Records from a data source:
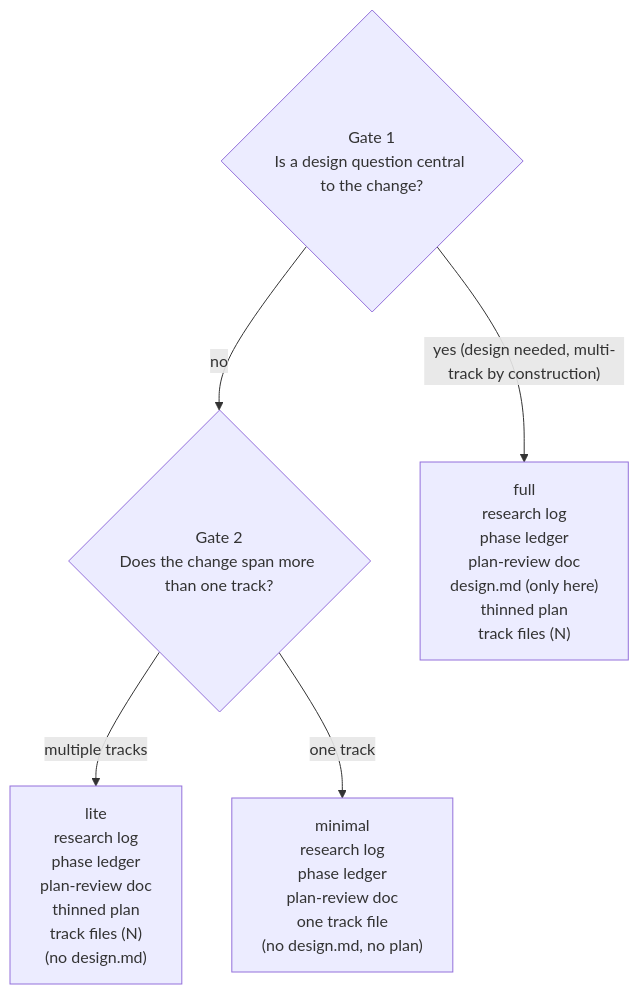
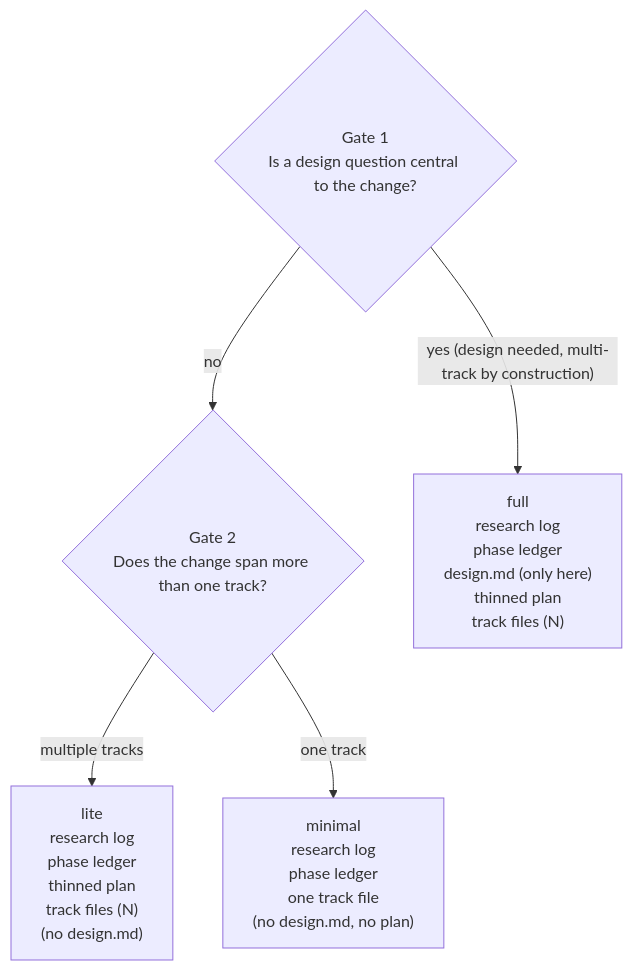
One commit to JetBrains/youtrackdb changed the diagram in docs/workflow-book/chapters/03-tiers-and-the-tier-gate.md. Above: the diagram before and after it, drawn with Mermaid. The commit also changed other lines of this file, not shown here.

First line of the commit message:
Drop plan-review.md from Chapter 3's artifact set

````diff
--- a/docs/workflow-book/chapters/03-tiers-and-the-tier-gate.md
+++ b/docs/workflow-book/chapters/03-tiers-and-the-tier-gate.md
@@ -63,12 +61,12 @@
 ```mermaid
 flowchart TD
   gate1{"Gate 1<br/>Is a design question central to the change?"}
   gate2{"Gate 2<br/>Does the change span more than one track?"}
-  full["full<br/>research log<br/>phase ledger<br/>plan-review doc<br/>design.md (only here)<br/>thinned plan<br/>track files (N)"]
-  lite["lite<br/>research log<br/>phase ledger<br/>plan-review doc<br/>thinned plan<br/>track files (N)<br/>(no design.md)"]
-  minimal["minimal<br/>research log<br/>phase ledger<br/>plan-review doc<br/>one track file<br/>(no design.md, no plan)"]
+  full["full<br/>research log<br/>phase ledger<br/>design.md (only here)<br/>thinned plan<br/>track files (N)"]
+  lite["lite<br/>research log<br/>phase ledger<br/>thinned plan<br/>track files (N)<br/>(no design.md)"]
+  minimal["minimal<br/>research log<br/>phase ledger<br/>one track file<br/>(no design.md, no plan)"]
   gate1 -->|"yes (design needed, multi-track by construction)"| full
   gate1 -->|"no"| gate2
   gate2 -->|"multiple tracks"| lite
   gate2 -->|"one track"| minimal
 ```
````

◆ Exercise requirements
Wherever the word "book" turns up in the records above, copy the line that holds it.

◆ Written answer
One commit to JetBrains/youtrackdb changed the diagram in docs/workflow-book/chapters/03-tiers-and-the-tier-gate.md. Above: the diagram before and after it, drawn with Mermaid. The commit also changed other lines of this file, not shown here.
--- a/docs/workflow-book/chapters/03-tiers-and-the-tier-gate.md
+++ b/docs/workflow-book/chapters/03-tiers-and-the-tier-gate.md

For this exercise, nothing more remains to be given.